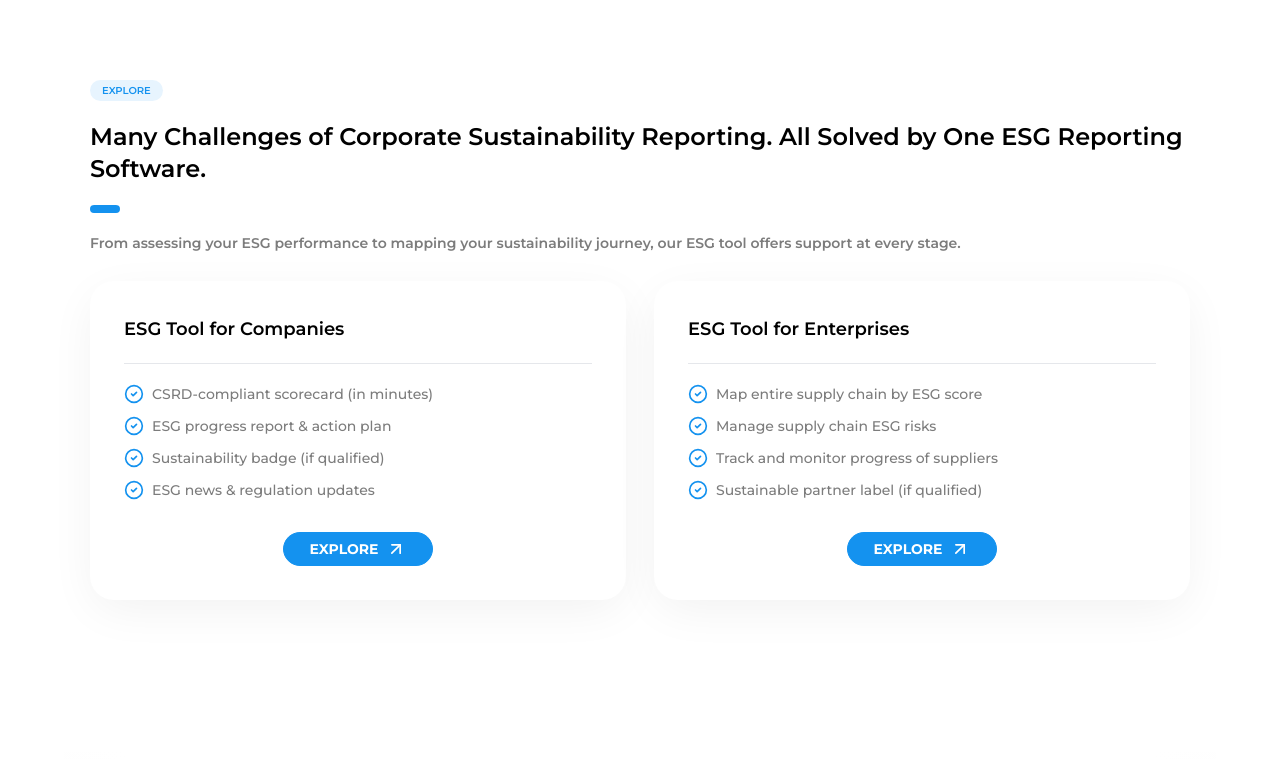
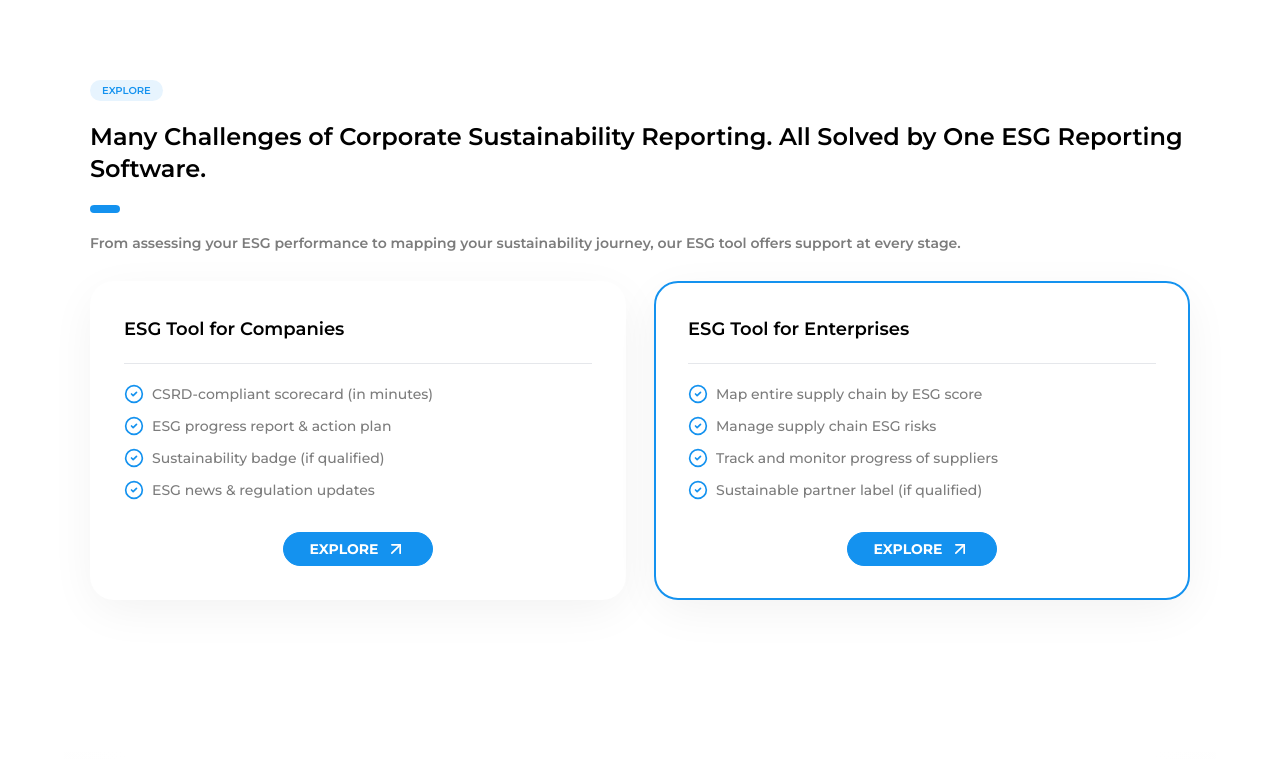
Before and after one commit to RaoAkif/Klimado, a Next.js app: page / in a window 1280 px wide. Shown: the part 557-1316 px from the top of the page. Built offline with nearby package versions, Linux system fonts and the light colour scheme.

Commit message:
Add border color to the Enterprise plan

```diff
--- a/src/app/(routes)/components/tool-comparator-section.tsx
+++ b/src/app/(routes)/components/tool-comparator-section.tsx
@@ -24,7 +24,7 @@ export default function ToolComparatorSection() {
           </p>
 
           <div className="grid grid-cols-1 lg:grid-cols-2 gap-7 mt-2">
-            <div className=" p-8 rounded-3xl bg-white w-full border-2 border-transparent hover:border-primary blue-shadow-hover cards-shadow  transition-all ease-in-out duration-200">
+            <div className=" p-8 rounded-3xl bg-white w-full border-2 border-transparent blue-shadow-hover cards-shadow  transition-all ease-in-out duration-200">
               <h4 className="font-semibold text-lg">ESG Tool for Companies</h4>
               <div className="my-5">
                 <DividerSlim />
@@ -56,7 +56,7 @@ export default function ToolComparatorSection() {
               </div>
             </div>
 
-            <div className=" p-8 rounded-3xl bg-white w-full border-2 border-transparent hover:border-primary blue-shadow-hover cards-shadow  transition-all ease-in-out duration-200">
+            <div className=" p-8 rounded-3xl bg-white w-full border-2 border-primary hover:border-primary blue-shadow-hover cards-shadow  transition-all ease-in-out duration-200">
               <h4 className="font-semibold text-lg">
                 ESG Tool for Enterprises
               </h4>
```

________________

Except for the pictures, copy every line of the records above exactly.

Before and after one commit to RaoAkif/Klimado, a Next.js app: page / in a window 1280 px wide. Shown: the part 557-1316 px from the top of the page. Built offline with nearby package versions, Linux system fonts and the light colour scheme.

Commit message:
Add border color to the Enterprise plan

```diff
--- a/src/app/(routes)/components/tool-comparator-section.tsx
+++ b/src/app/(routes)/components/tool-comparator-section.tsx
@@ -24,7 +24,7 @@ export default function ToolComparatorSection() {
           </p>
 
           <div className="grid grid-cols-1 lg:grid-cols-2 gap-7 mt-2">
-            <div className=" p-8 rounded-3xl bg-white w-full border-2 border-transparent hover:border-primary blue-shadow-hover cards-shadow  transition-all ease-in-out duration-200">
+            <div className=" p-8 rounded-3xl bg-white w-full border-2 border-transparent blue-shadow-hover cards-shadow  transition-all ease-in-out duration-200">
               <h4 className="font-semibold text-lg">ESG Tool for Companies</h4>
               <div className="my-5">
                 <DividerSlim />
@@ -56,7 +56,7 @@ export default function ToolComparatorSection() {
               </div>
             </div>
 
-            <div className=" p-8 rounded-3xl bg-white w-full border-2 border-transparent hover:border-primary blue-shadow-hover cards-shadow  transition-all ease-in-out duration-200">
+            <div className=" p-8 rounded-3xl bg-white w-full border-2 border-primary hover:border-primary blue-shadow-hover cards-shadow  transition-all ease-in-out duration-200">
               <h4 className="font-semibold text-lg">
                 ESG Tool for Enterprises
               </h4>
```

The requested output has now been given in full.